Reading the listing below, count the lines that contain the word "遺漏訊號" and give that count alone.

- - -

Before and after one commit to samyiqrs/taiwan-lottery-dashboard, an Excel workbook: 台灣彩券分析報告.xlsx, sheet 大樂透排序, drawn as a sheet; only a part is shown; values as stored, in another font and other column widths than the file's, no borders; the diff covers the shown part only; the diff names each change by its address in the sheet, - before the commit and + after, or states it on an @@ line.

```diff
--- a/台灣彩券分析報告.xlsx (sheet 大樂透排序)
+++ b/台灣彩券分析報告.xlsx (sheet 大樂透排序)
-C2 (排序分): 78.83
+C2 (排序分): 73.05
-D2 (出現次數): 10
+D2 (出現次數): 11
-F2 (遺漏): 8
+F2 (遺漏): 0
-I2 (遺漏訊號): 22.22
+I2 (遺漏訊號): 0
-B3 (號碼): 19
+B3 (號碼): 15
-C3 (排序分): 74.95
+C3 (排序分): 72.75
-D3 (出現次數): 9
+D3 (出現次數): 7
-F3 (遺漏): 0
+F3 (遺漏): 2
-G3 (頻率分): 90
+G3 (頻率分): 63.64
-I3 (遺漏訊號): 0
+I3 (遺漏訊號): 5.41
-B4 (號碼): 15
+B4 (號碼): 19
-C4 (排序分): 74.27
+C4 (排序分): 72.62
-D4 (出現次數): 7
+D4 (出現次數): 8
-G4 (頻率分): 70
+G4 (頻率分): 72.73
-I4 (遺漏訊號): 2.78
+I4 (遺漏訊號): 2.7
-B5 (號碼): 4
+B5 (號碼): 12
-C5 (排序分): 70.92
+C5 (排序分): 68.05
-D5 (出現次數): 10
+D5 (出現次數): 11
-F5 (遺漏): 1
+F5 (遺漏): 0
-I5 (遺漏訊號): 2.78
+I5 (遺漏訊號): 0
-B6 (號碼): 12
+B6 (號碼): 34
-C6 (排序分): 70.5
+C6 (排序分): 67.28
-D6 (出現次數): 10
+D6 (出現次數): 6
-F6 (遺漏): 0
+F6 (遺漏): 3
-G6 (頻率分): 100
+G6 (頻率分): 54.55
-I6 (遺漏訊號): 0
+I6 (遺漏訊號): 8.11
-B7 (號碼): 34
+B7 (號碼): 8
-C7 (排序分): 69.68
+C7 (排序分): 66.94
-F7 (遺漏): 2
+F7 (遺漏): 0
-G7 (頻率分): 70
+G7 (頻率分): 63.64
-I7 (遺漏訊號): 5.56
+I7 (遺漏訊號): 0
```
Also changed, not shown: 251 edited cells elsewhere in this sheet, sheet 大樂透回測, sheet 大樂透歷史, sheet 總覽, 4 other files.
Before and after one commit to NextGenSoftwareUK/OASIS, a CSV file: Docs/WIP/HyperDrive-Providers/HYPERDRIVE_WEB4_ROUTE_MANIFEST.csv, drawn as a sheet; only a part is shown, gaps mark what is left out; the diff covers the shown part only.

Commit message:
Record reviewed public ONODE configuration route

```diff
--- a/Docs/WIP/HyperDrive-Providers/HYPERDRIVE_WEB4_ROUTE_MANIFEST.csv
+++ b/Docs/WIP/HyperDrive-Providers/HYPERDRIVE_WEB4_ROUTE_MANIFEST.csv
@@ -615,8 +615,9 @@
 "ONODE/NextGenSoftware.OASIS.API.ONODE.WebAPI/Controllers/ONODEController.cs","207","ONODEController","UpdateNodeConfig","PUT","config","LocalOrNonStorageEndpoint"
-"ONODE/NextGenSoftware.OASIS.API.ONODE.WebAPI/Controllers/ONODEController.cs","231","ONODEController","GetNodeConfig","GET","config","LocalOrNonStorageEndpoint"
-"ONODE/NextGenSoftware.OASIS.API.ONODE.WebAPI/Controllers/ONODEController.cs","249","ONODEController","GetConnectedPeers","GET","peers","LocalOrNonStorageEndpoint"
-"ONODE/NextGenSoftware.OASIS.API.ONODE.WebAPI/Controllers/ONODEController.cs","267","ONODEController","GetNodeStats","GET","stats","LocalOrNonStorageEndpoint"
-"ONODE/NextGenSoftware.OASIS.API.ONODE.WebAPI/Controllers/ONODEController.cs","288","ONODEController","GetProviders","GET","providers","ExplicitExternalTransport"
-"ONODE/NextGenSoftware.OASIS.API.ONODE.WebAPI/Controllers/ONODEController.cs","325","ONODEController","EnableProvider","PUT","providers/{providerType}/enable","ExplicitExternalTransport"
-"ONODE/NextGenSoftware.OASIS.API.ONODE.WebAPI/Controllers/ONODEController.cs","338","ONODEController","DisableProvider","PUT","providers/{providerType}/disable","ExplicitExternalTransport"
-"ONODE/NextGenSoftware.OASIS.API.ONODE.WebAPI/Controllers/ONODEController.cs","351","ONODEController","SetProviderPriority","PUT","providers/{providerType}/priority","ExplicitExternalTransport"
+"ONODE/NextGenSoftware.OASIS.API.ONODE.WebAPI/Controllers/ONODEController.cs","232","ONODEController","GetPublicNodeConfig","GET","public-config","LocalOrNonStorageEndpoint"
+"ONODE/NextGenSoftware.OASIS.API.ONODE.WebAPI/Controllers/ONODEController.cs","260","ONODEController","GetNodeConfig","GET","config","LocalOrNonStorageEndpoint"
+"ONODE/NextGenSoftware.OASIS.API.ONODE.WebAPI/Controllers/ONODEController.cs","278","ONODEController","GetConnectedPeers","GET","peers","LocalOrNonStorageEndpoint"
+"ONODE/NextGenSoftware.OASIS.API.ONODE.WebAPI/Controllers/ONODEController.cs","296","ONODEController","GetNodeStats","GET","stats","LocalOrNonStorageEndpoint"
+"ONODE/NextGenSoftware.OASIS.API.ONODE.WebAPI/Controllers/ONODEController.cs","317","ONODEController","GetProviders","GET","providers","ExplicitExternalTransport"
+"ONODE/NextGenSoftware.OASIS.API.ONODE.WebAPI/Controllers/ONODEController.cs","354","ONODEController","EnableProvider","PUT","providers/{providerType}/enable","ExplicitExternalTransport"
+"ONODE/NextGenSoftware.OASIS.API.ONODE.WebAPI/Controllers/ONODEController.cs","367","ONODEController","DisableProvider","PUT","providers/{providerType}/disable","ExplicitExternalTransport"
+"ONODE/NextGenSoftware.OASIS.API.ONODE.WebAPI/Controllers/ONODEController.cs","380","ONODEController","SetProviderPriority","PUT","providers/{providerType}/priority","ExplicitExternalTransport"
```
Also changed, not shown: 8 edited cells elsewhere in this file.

- - -

> _SOLUTION TO THE PROBLEM_
12